======== STUDY MATERIAL ========

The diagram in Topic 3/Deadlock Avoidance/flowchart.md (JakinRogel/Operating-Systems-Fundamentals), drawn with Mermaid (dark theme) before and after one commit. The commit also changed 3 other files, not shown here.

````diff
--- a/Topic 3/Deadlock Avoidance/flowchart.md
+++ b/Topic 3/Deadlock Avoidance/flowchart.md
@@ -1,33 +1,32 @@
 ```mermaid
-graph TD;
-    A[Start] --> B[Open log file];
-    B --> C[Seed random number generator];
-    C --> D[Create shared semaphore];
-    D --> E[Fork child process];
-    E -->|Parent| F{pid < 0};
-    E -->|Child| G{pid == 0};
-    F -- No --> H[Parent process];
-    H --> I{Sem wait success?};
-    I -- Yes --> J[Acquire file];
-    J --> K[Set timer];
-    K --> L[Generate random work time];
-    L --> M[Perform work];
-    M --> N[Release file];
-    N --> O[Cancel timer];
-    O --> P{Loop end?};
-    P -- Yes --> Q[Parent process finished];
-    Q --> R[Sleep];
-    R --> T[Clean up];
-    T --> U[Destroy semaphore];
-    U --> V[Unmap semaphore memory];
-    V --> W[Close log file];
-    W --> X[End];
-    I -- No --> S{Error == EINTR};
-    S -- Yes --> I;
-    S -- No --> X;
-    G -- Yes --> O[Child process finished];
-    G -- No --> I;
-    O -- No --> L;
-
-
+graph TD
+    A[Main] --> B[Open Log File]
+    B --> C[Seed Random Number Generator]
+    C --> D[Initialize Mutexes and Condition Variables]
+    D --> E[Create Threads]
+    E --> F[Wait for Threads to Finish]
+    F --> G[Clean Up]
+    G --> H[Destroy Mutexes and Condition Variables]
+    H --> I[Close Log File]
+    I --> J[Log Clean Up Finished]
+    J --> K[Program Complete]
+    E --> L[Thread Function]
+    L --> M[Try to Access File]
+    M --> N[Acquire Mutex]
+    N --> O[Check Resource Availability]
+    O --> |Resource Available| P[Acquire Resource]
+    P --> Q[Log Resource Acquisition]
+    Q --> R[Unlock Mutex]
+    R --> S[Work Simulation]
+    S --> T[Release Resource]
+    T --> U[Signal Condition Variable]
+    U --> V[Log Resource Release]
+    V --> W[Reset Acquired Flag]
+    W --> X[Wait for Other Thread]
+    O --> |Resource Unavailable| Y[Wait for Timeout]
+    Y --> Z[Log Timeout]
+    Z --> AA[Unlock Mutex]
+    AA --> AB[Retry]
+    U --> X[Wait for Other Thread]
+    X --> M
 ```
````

========
======== STUDY MATERIAL ========

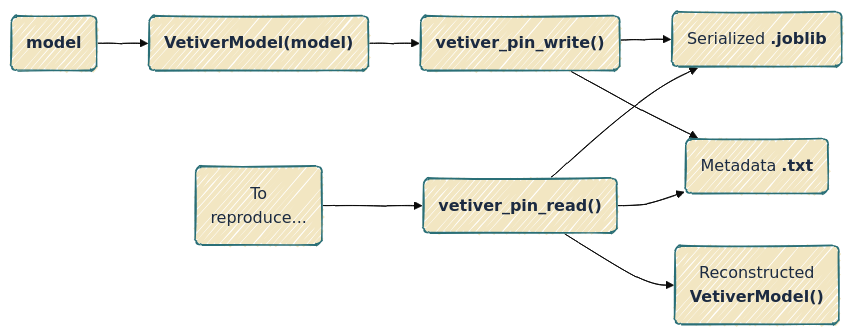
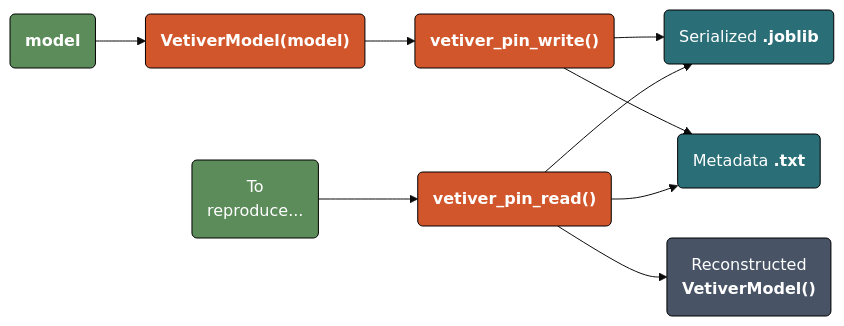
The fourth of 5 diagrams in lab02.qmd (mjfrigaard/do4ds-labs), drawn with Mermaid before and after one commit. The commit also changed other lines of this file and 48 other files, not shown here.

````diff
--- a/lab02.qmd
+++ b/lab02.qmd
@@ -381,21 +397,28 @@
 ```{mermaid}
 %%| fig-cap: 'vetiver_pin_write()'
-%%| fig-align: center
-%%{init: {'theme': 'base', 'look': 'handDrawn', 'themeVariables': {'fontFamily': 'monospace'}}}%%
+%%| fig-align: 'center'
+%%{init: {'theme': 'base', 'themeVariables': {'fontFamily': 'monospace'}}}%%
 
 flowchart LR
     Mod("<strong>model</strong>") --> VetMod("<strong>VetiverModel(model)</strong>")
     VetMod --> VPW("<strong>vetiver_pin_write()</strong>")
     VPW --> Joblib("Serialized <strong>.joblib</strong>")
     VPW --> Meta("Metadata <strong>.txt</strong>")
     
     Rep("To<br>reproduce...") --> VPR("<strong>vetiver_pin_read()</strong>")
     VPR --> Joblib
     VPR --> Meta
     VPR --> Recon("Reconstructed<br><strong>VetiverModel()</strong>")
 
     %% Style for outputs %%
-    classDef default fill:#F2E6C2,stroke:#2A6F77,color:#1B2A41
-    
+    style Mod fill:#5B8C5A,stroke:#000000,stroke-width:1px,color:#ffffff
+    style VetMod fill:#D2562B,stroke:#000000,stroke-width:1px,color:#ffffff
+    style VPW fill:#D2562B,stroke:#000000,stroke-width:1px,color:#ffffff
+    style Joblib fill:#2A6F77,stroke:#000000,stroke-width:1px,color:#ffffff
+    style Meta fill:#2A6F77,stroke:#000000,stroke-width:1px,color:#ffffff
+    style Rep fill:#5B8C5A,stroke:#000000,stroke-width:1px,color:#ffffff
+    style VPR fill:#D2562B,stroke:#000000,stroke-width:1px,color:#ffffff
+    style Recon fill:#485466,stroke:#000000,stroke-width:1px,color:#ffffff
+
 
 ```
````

========

» **ABOUT THIS EXERCISE**
In the records above, some lines hold the word "ffffff"; copy each such line.

» **SOLUTION FOR THIS PROBLEM**
+    style Mod fill:#5B8C5A,stroke:#000000,stroke-width:1px,color:#ffffff
+    style VetMod fill:#D2562B,stroke:#000000,stroke-width:1px,color:#ffffff
+    style VPW fill:#D2562B,stroke:#000000,stroke-width:1px,color:#ffffff
+    style Joblib fill:#2A6F77,stroke:#000000,stroke-width:1px,color:#ffffff
+    style Meta fill:#2A6F77,stroke:#000000,stroke-width:1px,color:#ffffff
+    style Rep fill:#5B8C5A,stroke:#000000,stroke-width:1px,color:#ffffff
+    style VPR fill:#D2562B,stroke:#000000,stroke-width:1px,color:#ffffff
+    style Recon fill:#485466,stroke:#000000,stroke-width:1px,color:#ffffff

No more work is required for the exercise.